**Task brief**:
Your task is to repeat the entries exactly. Leave the pictures out.

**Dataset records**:
--------------------

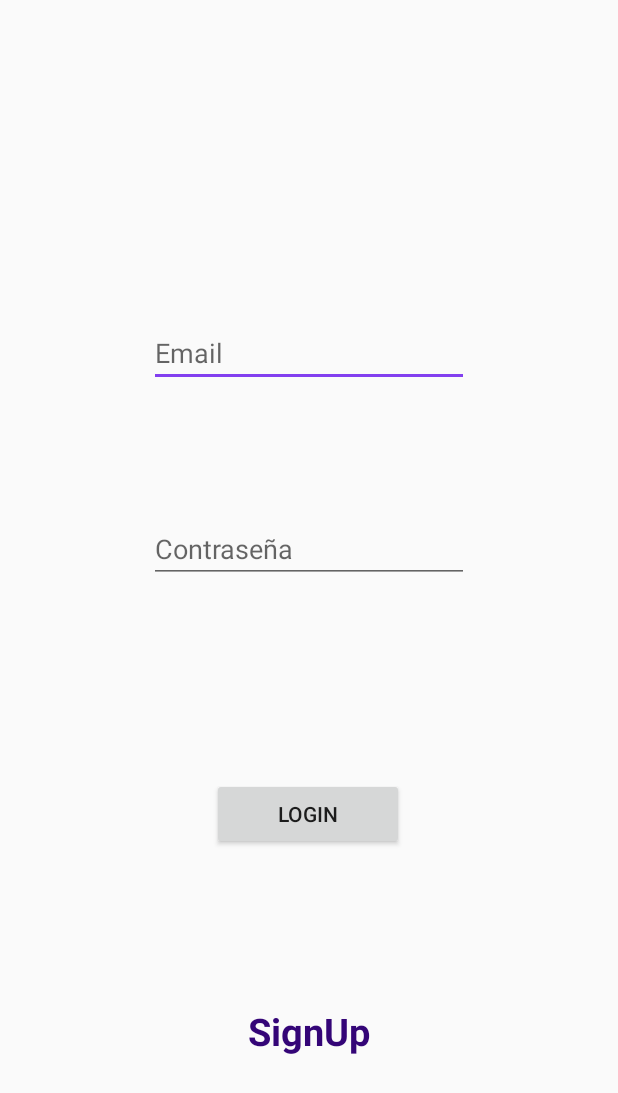
After one commit to YoaliSB/HealthChain, an Android app: the layout activity_login.xml on its own in the app's theme, with its tools: preview values and no code run, on a phone screen of 412 x 824 dp. The commit adds this screen. Shown: the top 1093 px of the screen. Run offline under Robolectric (Android 15) with nearby library versions, the light colour scheme and no system bars; network calls fail.

Commit message:
post y get hechos en login para url prueba

```diff
--- a/app/build.gradle
+++ b/app/build.gradle
@@ -32,6 +32,10 @@ dependencies {
     implementation 'androidx.navigation:navigation-fragment:2.0.0'
     implementation 'androidx.navigation:navigation-ui:2.0.0'
     implementation 'androidx.lifecycle:lifecycle-extensions:2.0.0'
+    implementation 'androidx.annotation:annotation:1.1.0'
+
+    implementation 'com.android.volley:volley:1.1.1'
+
     testImplementation 'junit:junit:4.12'
     androidTestImplementation 'androidx.test.ext:junit:1.1.1'
     androidTestImplementation 'androidx.test.espresso:espresso-core:3.2.0'
--- a/app/src/main/java/com/itesm/healthchain/SplashActivity.java
+++ b/app/src/main/java/com/itesm/healthchain/SplashActivity.java
@@ -15,7 +15,7 @@ public class SplashActivity extends AppCompatActivity {
         new Handler().postDelayed(new Runnable() {// a thread in Android
             @Override
             public void run() {
-                Intent intent = new Intent( SplashActivity.this  ,  MainActivity.class  );
+                Intent intent = new Intent( SplashActivity.this, LoginActivity.class  );
                 startActivity(intent);
                 finish();
             }
--- /dev/null
+++ b/app/src/main/res/layout/activity_login.xml
@@ -0,0 +1,74 @@
+<?xml version="1.0" encoding="utf-8"?>
+<androidx.constraintlayout.widget.ConstraintLayout xmlns:android="http://schemas.android.com/apk/res/android"
+    xmlns:app="http://schemas.android.com/apk/res-auto"
+    xmlns:tools="http://schemas.android.com/tools"
+    android:id="@+id/container"
+    android:layout_width="match_parent"
+    android:layout_height="match_parent"
+    android:paddingLeft="@dimen/activity_horizontal_margin"
+    android:paddingTop="@dimen/activity_vertical_margin"
+    android:paddingRight="@dimen/activity_horizontal_margin"
+    android:paddingBottom="@dimen/activity_vertical_margin"
+    tools:context=".ui.login.LoginActivity">
+
+    <EditText
+        android:id="@+id/etemail"
+        android:layout_width="wrap_content"
+        android:layout_height="wrap_content"
+        android:layout_alignParentTop="true"
+        android:layout_centerHorizontal="true"
+        android:ems="10"
+        android:hint="Email"
+        android:inputType="textPersonName"
+        app:layout_constraintBottom_toBottomOf="parent"
+        app:layout_constraintEnd_toEndOf="parent"
+        app:layout_constraintStart_toStartOf="parent"
+        app:layout_constraintTop_toTopOf="parent"
+        app:layout_constraintVertical_bias="0.263" />
+
+    <EditText
+        android:id="@+id/etpass"
+        android:layout_width="wrap_content"
+        android:layout_height="wrap_content"
+        android:layout_alignParentTop="true"
+        android:layout_centerHorizontal="true"
+        android:ems="10"
+        android:hint="Contraseña"
+        android:inputType="textPassword"
+        app:layout_constraintBottom_toBottomOf="parent"
+        app:layout_constraintEnd_toEndOf="parent"
+        app:layout_constraintStart_toStartOf="parent"
+        app:layout_constraintTop_toBottomOf="@+id/etemail"
+        app:layout_constraintVertical_bias="0.169" />
+
+    <Button
+        android:id="@+id/btnlogin"
+        android:layout_width="128dp"
+        android:layout_height="wrap_content"
+        android:layout_alignParentTop="true"
+        android:layout_centerHorizontal="true"
+        android:text="LogIn"
+        app:layout_constraintBottom_toBottomOf="parent"
+        app:layout_constraintEnd_toEndOf="parent"
+        app:layout_constraintHorizontal_bias="0.498"
+        app:layout_constraintStart_toStartOf="parent"
+        app:layout_constraintTop_toBottomOf="@+id/etpass"
+        app:layout_constraintVertical_bias="0.35" />
+
+    <TextView
+        android:id="@+id/textSignUp"
+        android:layout_width="wrap_content"
+        android:layout_height="wrap_content"
+        android:layout_below="@+id/btnlogin"
+        android:layout_centerHorizontal="true"
+        android:text="SignUp"
+        android:textColor="@color/colorPrimary"
+        android:textSize="25dp"
+        android:textStyle="bold"
+        app:layout_constraintBottom_toBottomOf="parent"
+        app:layout_constraintEnd_toEndOf="parent"
+        app:layout_constraintStart_toStartOf="parent"
+        app:layout_constraintTop_toBottomOf="@+id/btnlogin" />
+
+
+</androidx.constraintlayout.widget.ConstraintLayout>
--- a/build.gradle
+++ b/build.gradle
@@ -8,7 +8,7 @@ buildscript {
 
     }
     dependencies {
-        classpath 'com.android.tools.build:gradle:3.6.1'
+        classpath 'com.android.tools.build:gradle:3.6.3'
 
 
         // NOTE: Do not place your application dependencies here; they belong
```
Also changed, not shown: app/src/main/AndroidManifest.xml (+13 -1 lines), app/src/main/java/com/itesm/healthchain/LoginActivity.java (added, +193 -0 lines), app/src/main/java/com/itesm/healthchain/RegisterActivity.java (added, +118 -0 lines), app/src/main/java/com/itesm/healthchain/data/LoginDataSource.java (added, +29 -0 lines), app/src/main/java/com/itesm/healthchain/data/LoginRepository.java (added, +54 -0 lines), app/src/main/java/com/itesm/healthchain/data/Result.java (added, +48 -0 lines), app/src/main/java/com/itesm/healthchain/data/model/LoggedInUser.java (added, +23 -0 lines), app/src/main/res/layout/activity_register.xml (added, +112 -0 lines), app/src/main/res/values/strings.xml (+9 -0 lines).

--------------------

**Response to the exercise**:
After one commit to YoaliSB/HealthChain, an Android app: the layout activity_login.xml on its own in the app's theme, with its tools: preview values and no code run, on a phone screen of 412 x 824 dp. The commit adds this screen. Shown: the top 1093 px of the screen. Run offline under Robolectric (Android 15) with nearby library versions, the light colour scheme and no system bars; network calls fail.

Commit message:
post y get hechos en login para url prueba

```diff
--- a/app/build.gradle
+++ b/app/build.gradle
@@ -32,6 +32,10 @@ dependencies {
     implementation 'androidx.navigation:navigation-fragment:2.0.0'
     implementation 'androidx.navigation:navigation-ui:2.0.0'
     implementation 'androidx.lifecycle:lifecycle-extensions:2.0.0'
+    implementation 'androidx.annotation:annotation:1.1.0'
+
+    implementation 'com.android.volley:volley:1.1.1'
+
     testImplementation 'junit:junit:4.12'
     androidTestImplementation 'androidx.test.ext:junit:1.1.1'
     androidTestImplementation 'androidx.test.espresso:espresso-core:3.2.0'
--- a/app/src/main/java/com/itesm/healthchain/SplashActivity.java
+++ b/app/src/main/java/com/itesm/healthchain/SplashActivity.java
@@ -15,7 +15,7 @@ public class SplashActivity extends AppCompatActivity {
         new Handler().postDelayed(new Runnable() {// a thread in Android
             @Override
             public void run() {
-                Intent intent = new Intent( SplashActivity.this  ,  MainActivity.class  );
+                Intent intent = new Intent( SplashActivity.this, LoginActivity.class  );
                 startActivity(intent);
                 finish();
             }
--- /dev/null
+++ b/app/src/main/res/layout/activity_login.xml
@@ -0,0 +1,74 @@
+<?xml version="1.0" encoding="utf-8"?>
+<androidx.constraintlayout.widget.ConstraintLayout xmlns:android="http://schemas.android.com/apk/res/android"
+    xmlns:app="http://schemas.android.com/apk/res-auto"
+    xmlns:tools="http://schemas.android.com/tools"
+    android:id="@+id/container"
+    android:layout_width="match_parent"
+    android:layout_height="match_parent"
+    android:paddingLeft="@dimen/activity_horizontal_margin"
+    android:paddingTop="@dimen/activity_vertical_margin"
+    android:paddingRight="@dimen/activity_horizontal_margin"
+    android:paddingBottom="@dimen/activity_vertical_margin"
+    tools:context=".ui.login.LoginActivity">
+
+    <EditText
+        android:id="@+id/etemail"
+        android:layout_width="wrap_content"
+        android:layout_height="wrap_content"
+        android:layout_alignParentTop="true"
+        android:layout_centerHorizontal="true"
+        android:ems="10"
+        android:hint="Email"
+        android:inputType="textPersonName"
+        app:layout_constraintBottom_toBottomOf="parent"
+        app:layout_constraintEnd_toEndOf="parent"
+        app:layout_constraintStart_toStartOf="parent"
+        app:layout_constraintTop_toTopOf="parent"
+        app:layout_constraintVertical_bias="0.263" />
+
+    <EditText
+        android:id="@+id/etpass"
+        android:layout_width="wrap_content"
+        android:layout_height="wrap_content"
+        android:layout_alignParentTop="true"
+        android:layout_centerHorizontal="true"
+        android:ems="10"
+        android:hint="Contraseña"
+        android:inputType="textPassword"
+        app:layout_constraintBottom_toBottomOf="parent"
+        app:layout_constraintEnd_toEndOf="parent"
+        app:layout_constraintStart_toStartOf="parent"
+        app:layout_constraintTop_toBottomOf="@+id/etemail"
+        app:layout_constraintVertical_bias="0.169" />
+
+    <Button
+        android:id="@+id/btnlogin"
+        android:layout_width="128dp"
+        android:layout_height="wrap_content"
+        android:layout_alignParentTop="true"
+        android:layout_centerHorizontal="true"
+        android:text="LogIn"
+        app:layout_constraintBottom_toBottomOf="parent"
+        app:layout_constraintEnd_toEndOf="parent"
+        app:layout_constraintHorizontal_bias="0.498"
+        app:layout_constraintStart_toStartOf="parent"
+        app:layout_constraintTop_toBottomOf="@+id/etpass"
+        app:layout_constraintVertical_bias="0.35" />
+
+    <TextView
+        android:id="@+id/textSignUp"
+        android:layout_width="wrap_content"
+        android:layout_height="wrap_content"
+        android:layout_below="@+id/btnlogin"
+        android:layout_centerHorizontal="true"
+        android:text="SignUp"
+        android:textColor="@color/colorPrimary"
+        android:textSize="25dp"
+        android:textStyle="bold"
+        app:layout_constraintBottom_toBottomOf="parent"
+        app:layout_constraintEnd_toEndOf="parent"
+        app:layout_constraintStart_toStartOf="parent"
+        app:layout_constraintTop_toBottomOf="@+id/btnlogin" />
+
+
+</androidx.constraintlayout.widget.ConstraintLayout>
--- a/build.gradle
+++ b/build.gradle
@@ -8,7 +8,7 @@ buildscript {
 
     }
     dependencies {
-        classpath 'com.android.tools.build:gradle:3.6.1'
+        classpath 'com.android.tools.build:gradle:3.6.3'
 
 
         // NOTE: Do not place your application dependencies here; they belong
```
Also changed, not shown: app/src/main/AndroidManifest.xml (+13 -1 lines), app/src/main/java/com/itesm/healthchain/LoginActivity.java (added, +193 -0 lines), app/src/main/java/com/itesm/healthchain/RegisterActivity.java (added, +118 -0 lines), app/src/main/java/com/itesm/healthchain/data/LoginDataSource.java (added, +29 -0 lines), app/src/main/java/com/itesm/healthchain/data/LoginRepository.java (added, +54 -0 lines), app/src/main/java/com/itesm/healthchain/data/Result.java (added, +48 -0 lines), app/src/main/java/com/itesm/healthchain/data/model/LoggedInUser.java (added, +23 -0 lines), app/src/main/res/layout/activity_register.xml (added, +112 -0 lines), app/src/main/res/values/strings.xml (+9 -0 lines).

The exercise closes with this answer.